states. Over the last centuries, a limited form of scientific rationality has
controlled the modern world, a mindset that denied intuitive thought and saw
nature as an enemy to be conquered. We developed technologies that embodied
our sense of alienation and isolation. Many people are now reaching a different
As we make connections between quantum physics and Eastern mys-ticism, some
of us are realizing that we live in a participatory universe, with no place
for an objective and outside observer. In 2012, I argue that intuition
is not irrational, but a rational it is the way our mind processes the
overload of information that doesn't enter our conscious filter. In order to
attain an intensified state of consciousness that can address the environmental
and military crises facing us, we need to integrate empirical and rational thought
with the intuitive and shamanic modes of cognition known to indigenous cultures
around the world.
My own quest for understanding led me from being a cynical and nihil-istic New
York journalist to hitting a massive spiritual crisis in the late 1990s. In
the throes of existential despair, I remembered my psyche-delic experiences
from college and decided to pursue the subject as a journalist. I took an assignment
to undergo a tribal initiation in Gabon, in West Africa, where I ate a visionary
rootbark, iboga (also known as ibogaine). I travelled to the Amazon
in Ecuador to drink ayahuasca, a hallucinatory potion with the Secoya
Indians, and visited the Mazatecs in Mexico, who preserve a sacred culture using
The results of these investigations, and more, were recorded in my first book,
Breaking Open the Head (HarperCollins UK, 2003) which described my shift over
time from cynical materialism to an acceptance of other dimensions and occult
aspects of the psyche. For my new book, I have investigated the nature of prophecy,
particularly the sacred calendar kept by the Classical Mayans in the Yucatan,
which completes a 'Great Cycle' of more than 5000 years in the year 2012. Most
modern people find it far-fetched that a non-technological and myth-based civiliz-ation,
such as the Maya, might have developed a different system of knowledge that
is more advanced than our own, in certain respects.
In 2012, I argue that this is possible.
Somehow, from over a thousand years ago, the Maya predicted that this time would
be crucial for humanity and, indeed, it is. In the next few years, there are
good reasons to think that we are either going to slide into global chaos, or
institute a new planetary culture based on compassion, collaboration and rational
use of resources.
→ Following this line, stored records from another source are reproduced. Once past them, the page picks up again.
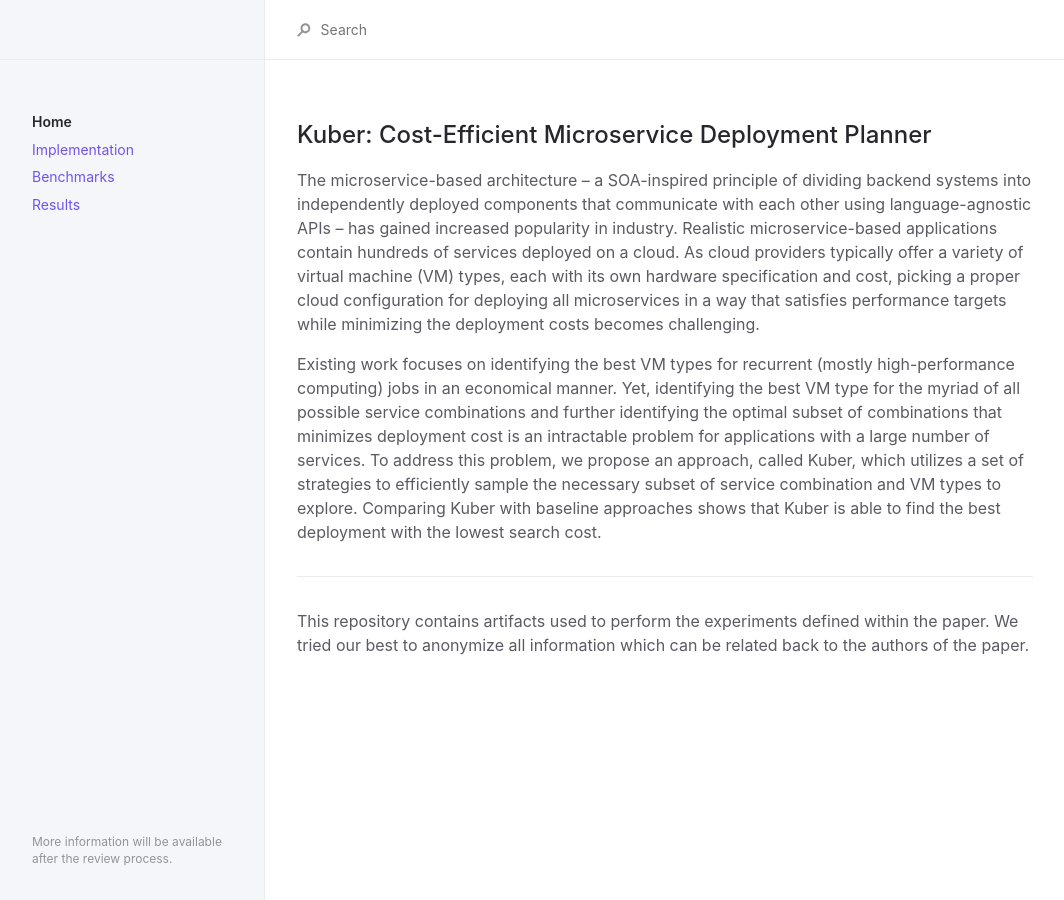
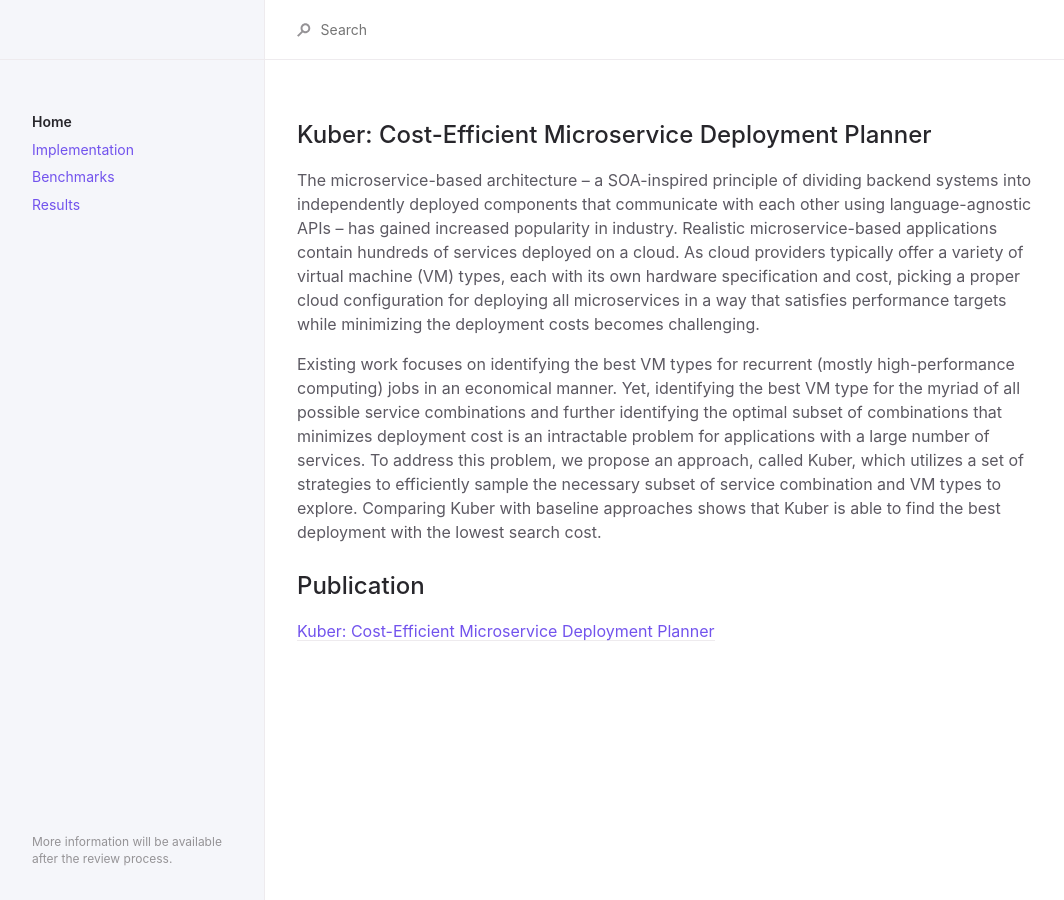
Before and after one commit to kubercostoptimizer/kubercostoptimizer.github.io, a Jekyll site: the page built from index.md, in a window 1280 px wide. Shown: the whole page, without its empty margins (107-1171 px from the left). Built offline with Jekyll 4.4.1, drawn with Linux system fonts in a browser that asks for light colours.

Commit message:
Update index.md

```diff
--- a/index.md
+++ b/index.md
@@ -15,6 +15,6 @@ of all possible service combinations and further identifying the optimal subset
 services. To address this problem, we propose an approach, called Kuber, which utilizes a set of strategies to efficiently sample the necessary subset of service combination and VM types to explore.
 Comparing Kuber with baseline approaches shows that Kuber is able to find the best deployment with the lowest search cost.
 
----
+## Publication
 
-This repository contains artifacts used to perform the experiments defined within the paper. We tried our best to anonymize all information which can be related back to the authors of the paper.
+[Kuber: Cost-Efficient Microservice Deployment Planner](https://people.ece.ubc.ca/mjulia/publications/Kuber_2022.pdf)
```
The second option requires a quantum leap in consciousness,
but our entire history has prepared us for that leap, when we view it from a
certain perspective. This view was also developed by philosophers such as Jean
Gebser and Gerald Heard.
It has been exactly forty yeas since the heyday of the 1960s. My hypothesis
is that that epoch was an attempted voyage of shamanic initiation for the modern
world. Today we have embarked upon a new phase of the initiatory journey begun
a generation ago with the opportunity to avoid the tactical mistakes, strident
statements, and polarizations of the past. Increasing numbers of people pursue
spiritual practices such as yoga and shamanism, with disciplined intensity.
Perhaps, with an inchoate sense of foreknowledge, many people are preparing
themselves for the deeper changes just ahead. 2012: The Year of the Mayan Prophecy is meant to be a thought experiment.
It is a provocative and challenging work that takes mainstream readers outside
of the box of their ordinary belief systems and conceptual categories. Embodying
the perspective that there is no objective or outside perspective, I tried to
be as honest and direct as possible about my own psychic experiences and personal
transform-ations as I explored the nature of prophecy. I am well aware that
our habitual reaction to new ideas and new patterns of thought is to reject
them violently. I ask that you resist this reaction and give this book a chance.
If there is any validity to the concepts presented here, then they may be important
to the near-term survival of our civilisation. Daniel Pinchbeck, New
York City, January 2007